Exercise goal: Total the lines of the entries below that hold the string "lateinit", then write only that total.

──────────────────────────────

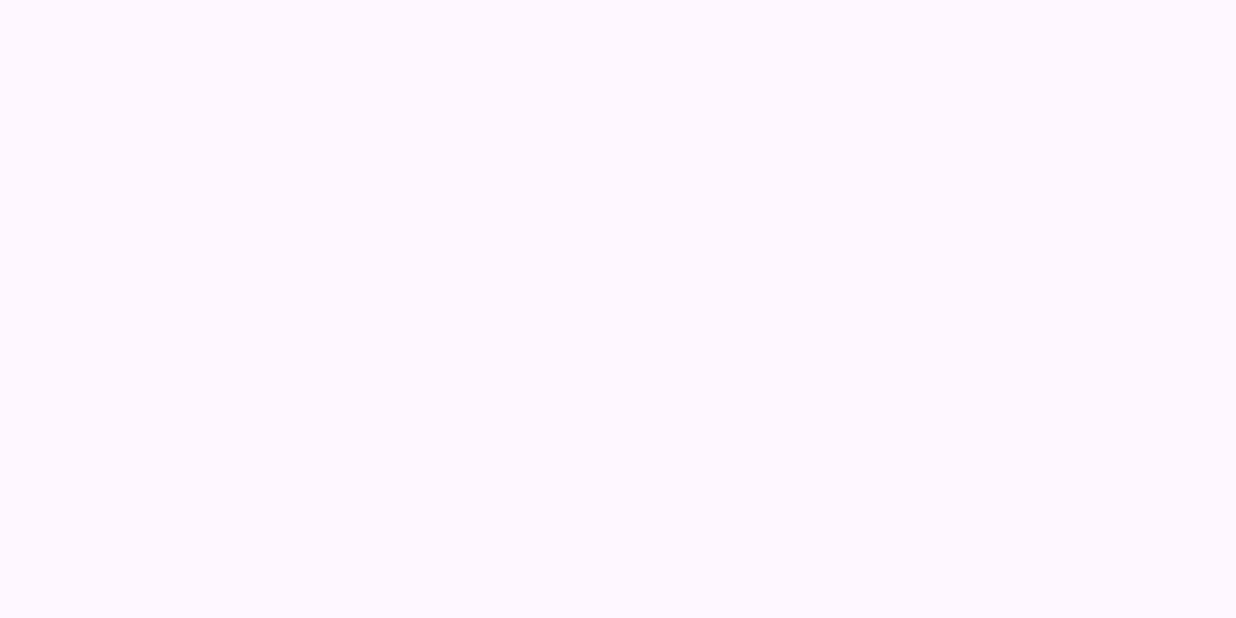
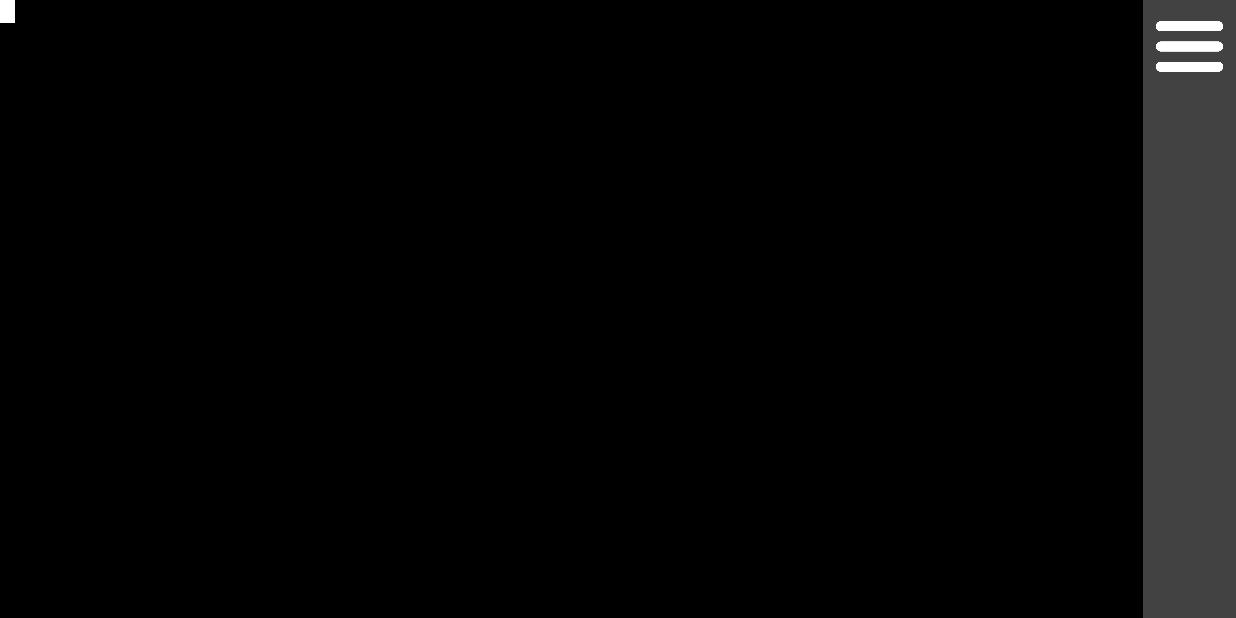
Before and after one commit to RehanShanavas/Graphics-Tablet-Emulator, an Android app: the screen it shows after launch (MainActivity), on a phone screen of 824 x 412 dp (held sideways). Before the commit the screen is empty. Run offline under Robolectric (Android 15) with nearby library versions, the phone set to English and light mode, and no system bars.

Commit message:
Added Menubar in Android App

```diff
--- a/AndroidApplication/GraphicTabletEmu/app/src/main/java/com/example/graphictabletemu/MainActivity.kt
+++ b/AndroidApplication/GraphicTabletEmu/app/src/main/java/com/example/graphictabletemu/MainActivity.kt
@@ -3,11 +3,20 @@ package com.example.graphictabletemu
 import android.os.*
 import android.util.Log
 import android.view.MotionEvent
+import android.view.View
+import android.widget.FrameLayout
+import android.widget.ImageButton
 import androidx.appcompat.app.AppCompatActivity
+import androidx.constraintlayout.widget.ConstraintLayout
 import java.io.OutputStream
 import java.net.Socket
 
 class MainActivity : AppCompatActivity() {
+
+    private lateinit var calibrationFrame: FrameLayout
+    private lateinit var burgerButton: ImageButton
+    private lateinit var burgerConstraintLayout : ConstraintLayout
+    private lateinit var calibrateButton: ImageButton
 
     private val IP_ADDRESS = "127.0.0.1"
     private val ANDROID_PORT = 7000
@@ -18,9 +27,43 @@ class MainActivity : AppCompatActivity() {
     private lateinit var socketWriterThread: HandlerThread
     private lateinit var writerHandler: Handler
 
+    private var calibrationMode: Boolean = false
+    private var lastX1: Int = 0
+    private var lastY1: Int = 0
+    private var lastX2: Int = 0
+    private var lastY2: Int = 0
+
+    fun initializeUIBehaviour(){
+        burgerConstraintLayout.visibility = View.GONE
+        var visible = false
+        burgerButton.setOnClickListener{
+            Log.d("MainActivity", "Burger button clicked!")
+            burgerConstraintLayout.visibility = View.VISIBLE
+            if (!visible) {
+                burgerConstraintLayout.visibility = View.VISIBLE
+                visible = true
+            } else {
+                burgerConstraintLayout.visibility = View.GONE
+                visible = false
+            }
+        }
+
+        var calibrationMode = false
+        calibrateButton.setOnClickListener{
+            calibrationMode = !calibrationMode
+        }
+    }
+
     override fun onCreate(savedInstanceState: Bundle?) {
         super.onCreate(savedInstanceState)
-        setContentView(android.R.layout.simple_list_item_1)
+        setContentView(R.layout.activity_main)
+
+        // Initialize UI elements
+        burgerButton = findViewById(R.id.btn_burger)
+        burgerConstraintLayout = findViewById(R.id.cl_burger)
+        calibrationFrame = findViewById(R.id.frame_calibration)
+        calibrateButton = findViewById(R.id.btn_calibrate)
+        initializeUIBehaviour()
 
         // Start socket writer thread
         socketWriterThread = HandlerThread("SocketWriter")
@@ -55,6 +98,8 @@ class MainActivity : AppCompatActivity() {
             val x = event.x
             val y = event.y
             val pressure = event.pressure
+
+            Log.d("TOUCH_EVENT", "x: $x, y: $y, pressure: $pressure")
 
             val axisTilt = event.getAxisValue(MotionEvent.AXIS_TILT)
             val orientation = event.orientation
@@ -102,4 +147,5 @@ class MainActivity : AppCompatActivity() {
         socketWriterThread.quitSafely()
         socket?.close()
     }
+
 }
--- a/AndroidApplication/GraphicTabletEmu/app/src/main/res/layout/activity_main.xml
+++ b/AndroidApplication/GraphicTabletEmu/app/src/main/res/layout/activity_main.xml
@@ -5,15 +5,100 @@
     android:id="@+id/main"
     android:layout_width="match_parent"
     android:layout_height="match_parent"
+    android:background="@color/black"
     tools:context=".MainActivity">
 
-    <TextView
-        android:layout_width="wrap_content"
-        android:layout_height="wrap_content"
-        android:text="Hello World!"
-        app:layout_constraintBottom_toBottomOf="parent"
-        app:layout_constraintEnd_toEndOf="parent"
-        app:layout_constraintStart_toStartOf="parent"
-        app:layout_constraintTop_toTopOf="parent" />
+<!--    white frame covers half the screen-->
+    <LinearLayout
+        android:layout_width="match_parent"
+        android:layout_height="match_parent"
+        android:id="@+id/main_frame"
+        android:orientation="horizontal">
+
+        <FrameLayout
+            android:layout_width="0dp"
+            android:layout_height="match_parent"
+            android:background="@color/black"
+            android:layout_weight=".925">
+
+            <FrameLayout
+                android:id="@+id/frame_calibration"
+                android:layout_width="10dp"
+                android:layout_height="15dp"
+                android:background="@color/white"/>
+
+        </FrameLayout>
+
+        <FrameLayout
+            android:layout_width="0dp"
+            android:layout_height="match_parent"
+            android:background="@color/cardview_dark_background"
+            android:layout_weight=".075">
+
+            <androidx.constraintlayout.widget.ConstraintLayout
+                android:layout_width="match_parent"
+                android:layout_height="match_parent">
+                <ImageButton
+                    android:id="@+id/btn_burger"
+                    android:layout_width="0dp"
+                    android:layout_height="0dp"
+                    android:background="@android:color/transparent"
+                    android:contentDescription="@string/todo"
+                    android:src="@drawable/burger"
+                    android:scaleType="centerCrop"
+                    android:padding="4dp"
+                    app:layout_constraintDimensionRatio="H,1:1"
+                    app:layout_constraintEnd_toEndOf="parent"
+                    app:layout_constraintStart_toStartOf="parent"
+                    app:layout_constraintTop_toTopOf="parent">
+                </ImageButton>
+
+                <androidx.constraintlayout.widget.ConstraintLayout
+                    android:id="@+id/cl_burger"
+                    android:layout_width="match_parent"
+                    android:layout_height="0dp"
+                    app:layout_constraintEnd_toEndOf="parent"
+                    app:layout_constraintStart_toStartOf="parent"
+                    app:layout_constraintTop_toBottomOf="@id/btn_burger">
+
+                    <ImageButton
+                        android:id="@+id/btn_settings"
+                        android:layout_width="0dp"
+                        android:layout_height="0dp"
+                        android:background="@android:color/transparent"
+                        android:contentDescription="@string/todo"
+                        android:src="@drawable/settings"
+                        android:scaleType="centerCrop"
+                        android:padding="10dp"
+                        app:layout_constraintDimensionRatio="H,1:1"
+                        app:layout_constraintEnd_toEndOf="parent"
+                        app:layout_constraintStart_toStartOf="parent"
+                        app:layout_constraintTop_toTopOf="parent">
+                    </ImageButton>
+
+                    <ImageButton
+                        android:id="@+id/btn_calibrate"
+                        android:layout_width="0dp"
+                        android:layout_height="0dp"
+                        android:background="@android:color/transparent"
+                        android:src="@drawable/recalibrate"
+                        android:scaleType="centerCrop"
+                        android:padding="8dp"
+                        app:layout_constraintDimensionRatio="H,1:1"
+                        app:layout_constraintEnd_toEndOf="parent"
+                        app:layout_constraintStart_toStartOf="parent"
+                        app:layout_constraintTop_toBottomOf="@id/btn_settings">
+                    </ImageButton>
+
+                </androidx.constraintlayout.widget.ConstraintLayout>
+
+
+
+            </androidx.constraintlayout.widget.ConstraintLayout>
+
+
+        </FrameLayout>
+
+    </LinearLayout>
 
 </androidx.constraintlayout.widget.ConstraintLayout>
--- a/AndroidApplication/GraphicTabletEmu/app/src/main/res/values/strings.xml
+++ b/AndroidApplication/GraphicTabletEmu/app/src/main/res/values/strings.xml
@@ -1,3 +1,4 @@
 <resources>
     <string name="app_name">GraphicTabletEmu</string>
+    <string name="todo">TODO</string>
 </resources>
```
Also changed, not shown: AndroidApplication/GraphicTabletEmu/app/src/main/res/drawable/burger.png (added), AndroidApplication/GraphicTabletEmu/app/src/main/res/drawable/recalibrate.png (added), AndroidApplication/GraphicTabletEmu/app/src/main/res/drawable/settings.png (added).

──────────────────────────────

Answer area: 6